[Exercise instructions] Gather every line from the entries below that includes "nextRandom".

[Stored data]
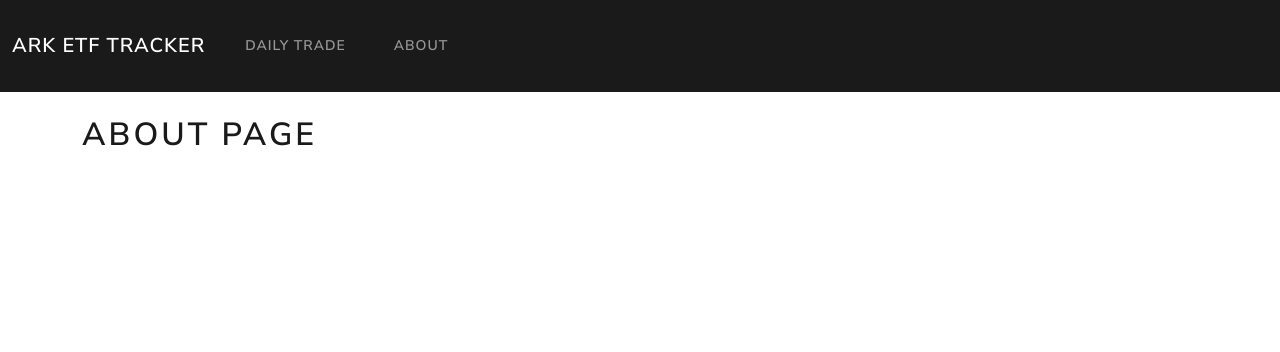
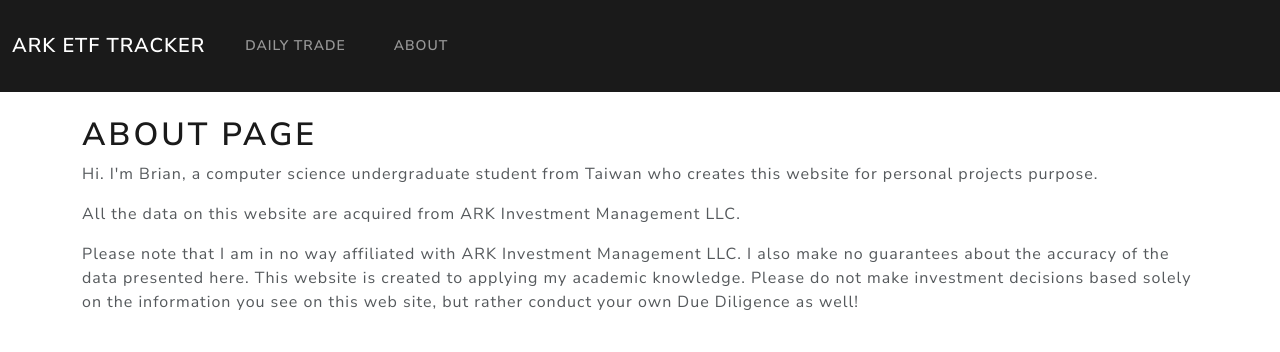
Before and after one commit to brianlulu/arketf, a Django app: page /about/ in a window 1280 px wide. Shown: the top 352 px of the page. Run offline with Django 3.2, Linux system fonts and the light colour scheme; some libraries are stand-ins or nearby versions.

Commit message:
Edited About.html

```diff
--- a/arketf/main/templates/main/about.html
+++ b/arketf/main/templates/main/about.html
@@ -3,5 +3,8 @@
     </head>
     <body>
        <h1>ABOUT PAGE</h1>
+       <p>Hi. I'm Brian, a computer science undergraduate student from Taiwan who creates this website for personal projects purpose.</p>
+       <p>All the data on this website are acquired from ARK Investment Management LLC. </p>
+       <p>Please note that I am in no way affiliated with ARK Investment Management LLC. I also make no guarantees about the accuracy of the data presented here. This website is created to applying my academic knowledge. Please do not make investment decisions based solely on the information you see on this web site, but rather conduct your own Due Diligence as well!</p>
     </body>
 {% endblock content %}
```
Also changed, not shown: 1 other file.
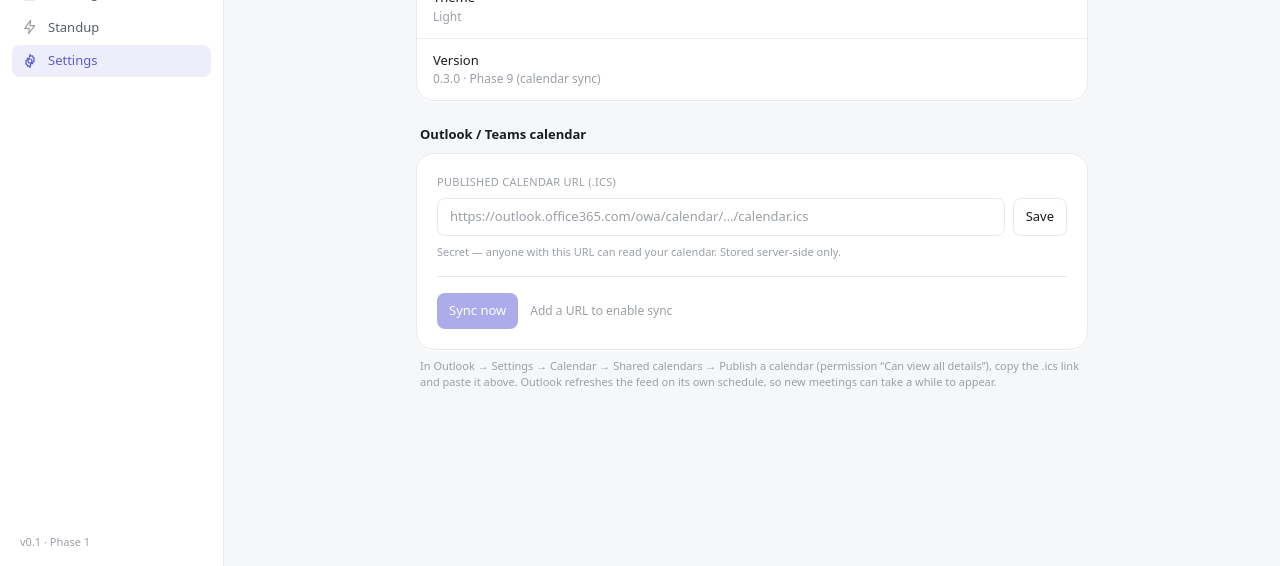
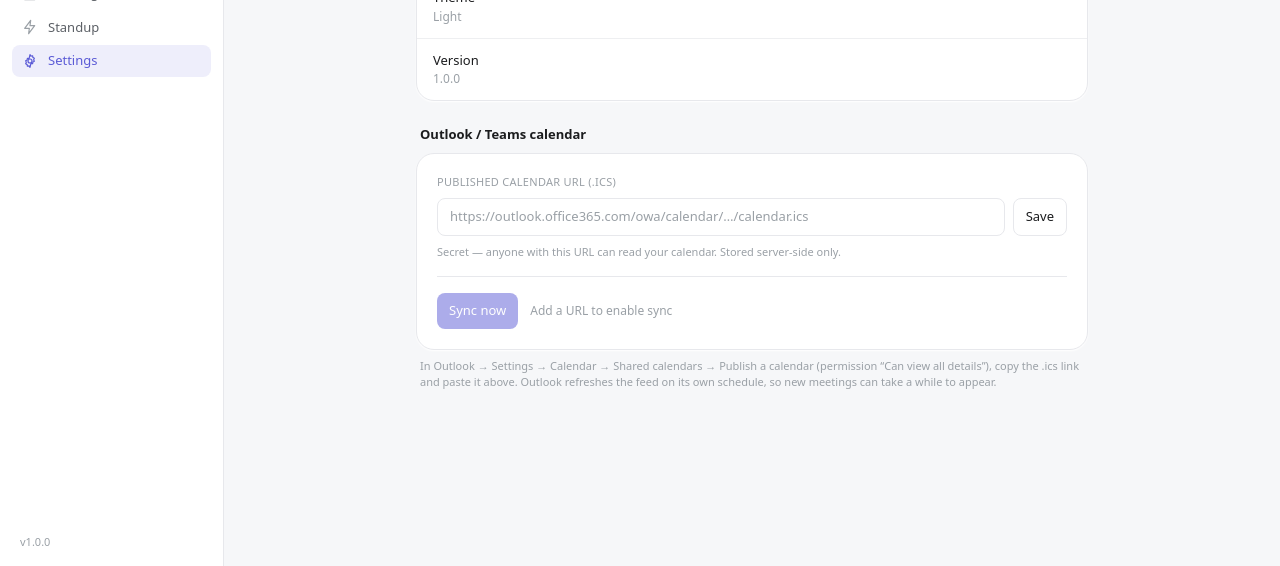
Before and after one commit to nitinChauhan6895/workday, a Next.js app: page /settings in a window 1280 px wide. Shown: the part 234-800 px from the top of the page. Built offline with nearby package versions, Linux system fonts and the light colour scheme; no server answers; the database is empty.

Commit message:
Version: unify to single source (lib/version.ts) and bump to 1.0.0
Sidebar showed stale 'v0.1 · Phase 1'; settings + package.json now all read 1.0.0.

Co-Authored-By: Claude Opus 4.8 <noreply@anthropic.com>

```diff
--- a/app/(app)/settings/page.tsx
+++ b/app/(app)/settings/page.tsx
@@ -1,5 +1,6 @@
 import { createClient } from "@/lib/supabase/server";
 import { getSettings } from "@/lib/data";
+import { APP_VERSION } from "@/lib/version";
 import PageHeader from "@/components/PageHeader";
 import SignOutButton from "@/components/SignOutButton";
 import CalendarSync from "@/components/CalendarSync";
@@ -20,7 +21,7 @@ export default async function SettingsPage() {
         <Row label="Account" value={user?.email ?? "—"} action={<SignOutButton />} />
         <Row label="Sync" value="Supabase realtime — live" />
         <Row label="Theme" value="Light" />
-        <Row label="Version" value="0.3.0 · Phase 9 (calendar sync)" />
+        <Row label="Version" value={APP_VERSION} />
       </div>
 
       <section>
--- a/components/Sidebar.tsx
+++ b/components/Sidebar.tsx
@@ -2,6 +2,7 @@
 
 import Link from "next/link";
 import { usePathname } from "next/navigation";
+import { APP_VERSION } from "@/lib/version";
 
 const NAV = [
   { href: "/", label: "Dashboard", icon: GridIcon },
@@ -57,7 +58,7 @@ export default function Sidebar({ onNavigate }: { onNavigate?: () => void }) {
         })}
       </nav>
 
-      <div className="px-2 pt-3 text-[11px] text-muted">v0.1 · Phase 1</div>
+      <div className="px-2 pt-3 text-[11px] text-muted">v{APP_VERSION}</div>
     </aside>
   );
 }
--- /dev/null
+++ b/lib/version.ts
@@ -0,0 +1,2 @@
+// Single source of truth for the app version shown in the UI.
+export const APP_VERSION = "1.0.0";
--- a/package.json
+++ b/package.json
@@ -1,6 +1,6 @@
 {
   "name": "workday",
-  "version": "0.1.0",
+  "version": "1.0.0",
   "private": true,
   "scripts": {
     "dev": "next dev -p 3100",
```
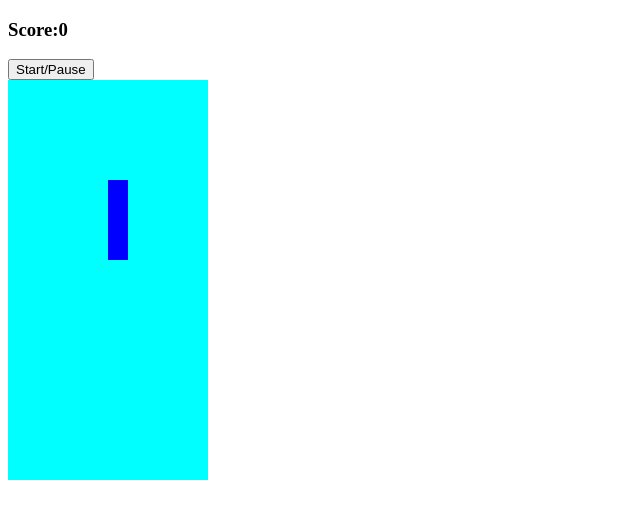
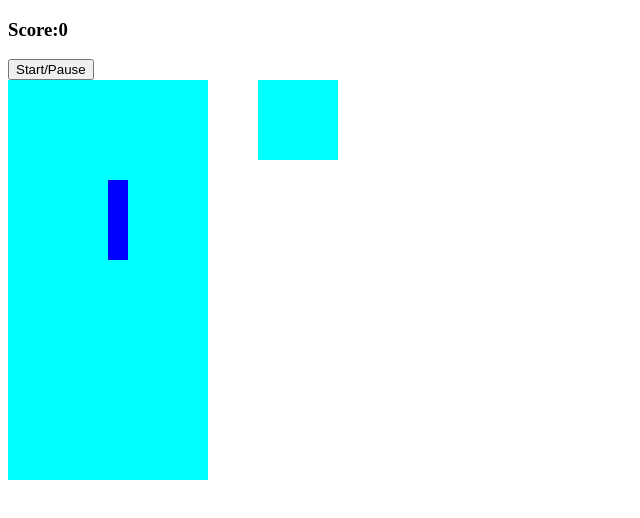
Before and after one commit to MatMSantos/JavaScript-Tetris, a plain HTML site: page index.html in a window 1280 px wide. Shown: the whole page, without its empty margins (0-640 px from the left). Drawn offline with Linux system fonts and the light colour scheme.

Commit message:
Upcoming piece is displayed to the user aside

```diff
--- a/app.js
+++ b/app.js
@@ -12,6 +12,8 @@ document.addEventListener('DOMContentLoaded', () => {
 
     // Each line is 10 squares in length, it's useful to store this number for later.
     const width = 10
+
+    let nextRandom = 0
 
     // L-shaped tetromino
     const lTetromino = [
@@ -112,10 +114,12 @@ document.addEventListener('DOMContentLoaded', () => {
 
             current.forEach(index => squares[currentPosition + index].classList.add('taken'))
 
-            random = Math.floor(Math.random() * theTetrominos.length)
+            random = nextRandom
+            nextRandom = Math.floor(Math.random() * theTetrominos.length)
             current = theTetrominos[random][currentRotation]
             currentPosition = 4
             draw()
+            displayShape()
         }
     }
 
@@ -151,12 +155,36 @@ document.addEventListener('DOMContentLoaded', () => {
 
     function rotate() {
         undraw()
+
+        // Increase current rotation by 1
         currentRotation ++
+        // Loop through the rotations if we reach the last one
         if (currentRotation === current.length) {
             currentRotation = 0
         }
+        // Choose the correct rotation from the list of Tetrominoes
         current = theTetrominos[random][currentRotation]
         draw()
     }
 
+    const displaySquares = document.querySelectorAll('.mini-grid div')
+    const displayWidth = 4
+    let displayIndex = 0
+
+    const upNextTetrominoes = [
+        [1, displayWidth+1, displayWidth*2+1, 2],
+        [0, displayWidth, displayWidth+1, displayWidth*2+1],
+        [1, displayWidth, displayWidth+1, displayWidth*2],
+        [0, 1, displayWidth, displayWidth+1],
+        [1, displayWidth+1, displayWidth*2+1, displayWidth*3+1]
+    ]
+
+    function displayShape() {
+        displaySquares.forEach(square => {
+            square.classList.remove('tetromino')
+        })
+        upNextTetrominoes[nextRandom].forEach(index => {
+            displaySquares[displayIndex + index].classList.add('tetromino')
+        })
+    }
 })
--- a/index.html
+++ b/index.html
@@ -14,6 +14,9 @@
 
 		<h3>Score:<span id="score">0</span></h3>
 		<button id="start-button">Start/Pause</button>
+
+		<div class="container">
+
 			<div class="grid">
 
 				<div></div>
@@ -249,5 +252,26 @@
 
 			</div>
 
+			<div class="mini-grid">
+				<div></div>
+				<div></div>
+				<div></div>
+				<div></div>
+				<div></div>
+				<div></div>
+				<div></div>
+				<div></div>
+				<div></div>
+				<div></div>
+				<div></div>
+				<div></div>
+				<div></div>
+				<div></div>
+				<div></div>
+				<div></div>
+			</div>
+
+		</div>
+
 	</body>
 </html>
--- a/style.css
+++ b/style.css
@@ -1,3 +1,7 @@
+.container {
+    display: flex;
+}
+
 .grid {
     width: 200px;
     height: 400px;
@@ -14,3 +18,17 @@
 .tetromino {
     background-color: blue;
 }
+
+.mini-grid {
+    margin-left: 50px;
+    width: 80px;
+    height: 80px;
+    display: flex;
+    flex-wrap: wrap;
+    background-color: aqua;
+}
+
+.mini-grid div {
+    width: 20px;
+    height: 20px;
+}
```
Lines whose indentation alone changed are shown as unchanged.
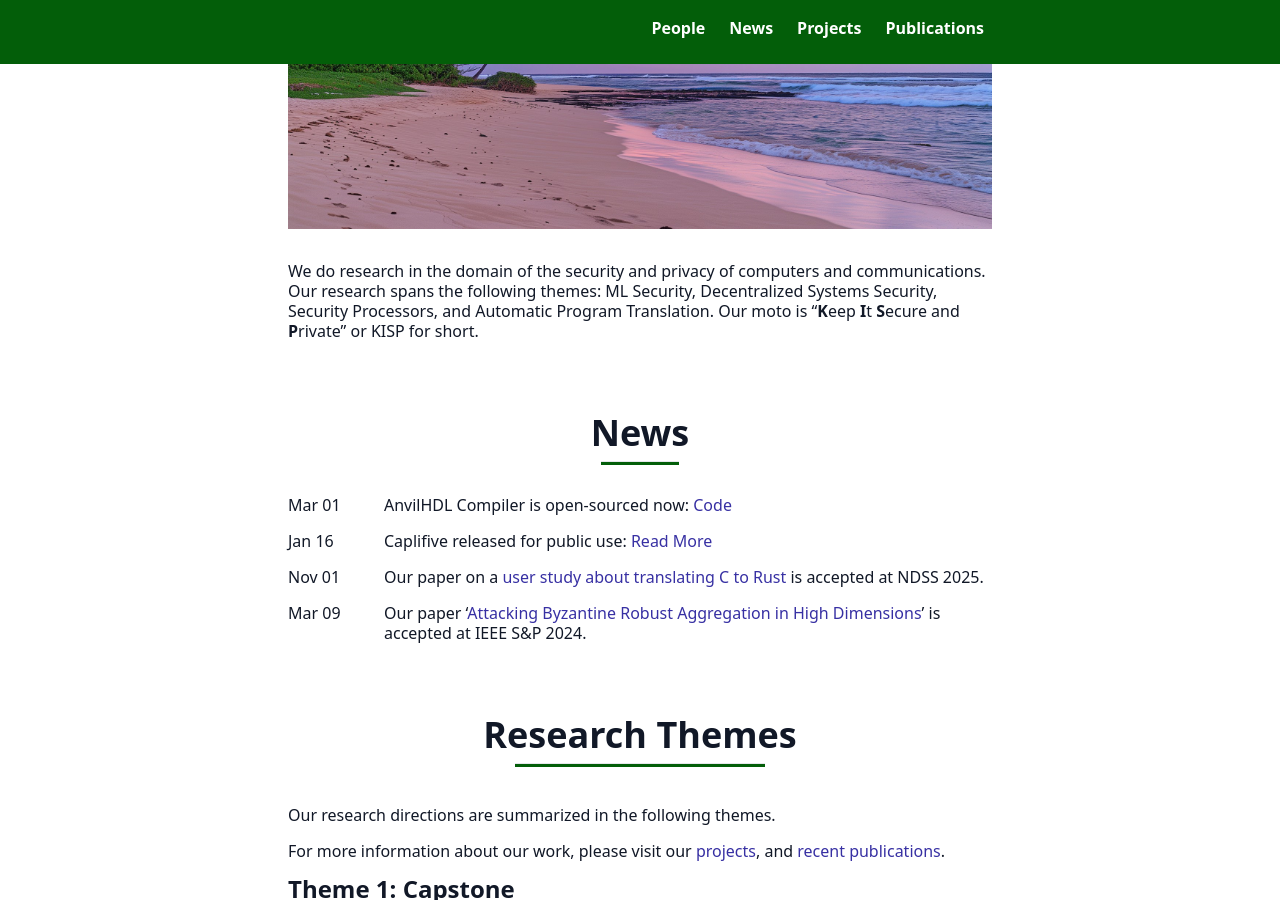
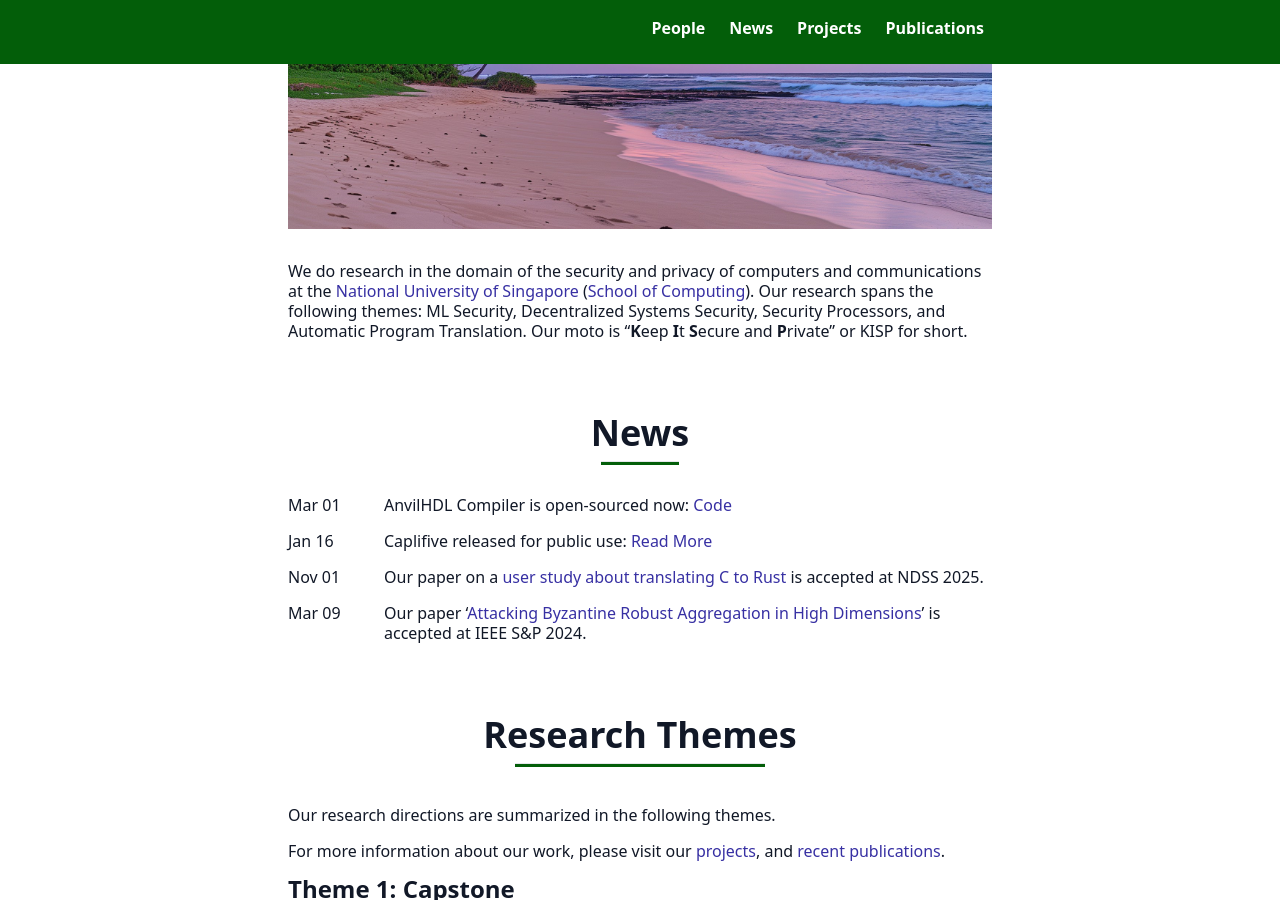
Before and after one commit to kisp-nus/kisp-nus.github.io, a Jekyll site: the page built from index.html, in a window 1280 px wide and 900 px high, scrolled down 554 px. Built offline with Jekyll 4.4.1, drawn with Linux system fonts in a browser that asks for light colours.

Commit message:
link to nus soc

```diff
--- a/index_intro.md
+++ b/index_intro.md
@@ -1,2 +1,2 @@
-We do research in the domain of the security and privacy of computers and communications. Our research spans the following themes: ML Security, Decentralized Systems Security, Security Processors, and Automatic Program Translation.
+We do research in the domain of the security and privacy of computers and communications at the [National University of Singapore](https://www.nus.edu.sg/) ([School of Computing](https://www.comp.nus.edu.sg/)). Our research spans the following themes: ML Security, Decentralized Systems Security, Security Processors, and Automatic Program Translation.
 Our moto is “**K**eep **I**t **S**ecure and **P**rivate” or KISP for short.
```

[Answer box]
+    let nextRandom = 0
+            random = nextRandom
+            nextRandom = Math.floor(Math.random() * theTetrominos.length)
+        upNextTetrominoes[nextRandom].forEach(index => {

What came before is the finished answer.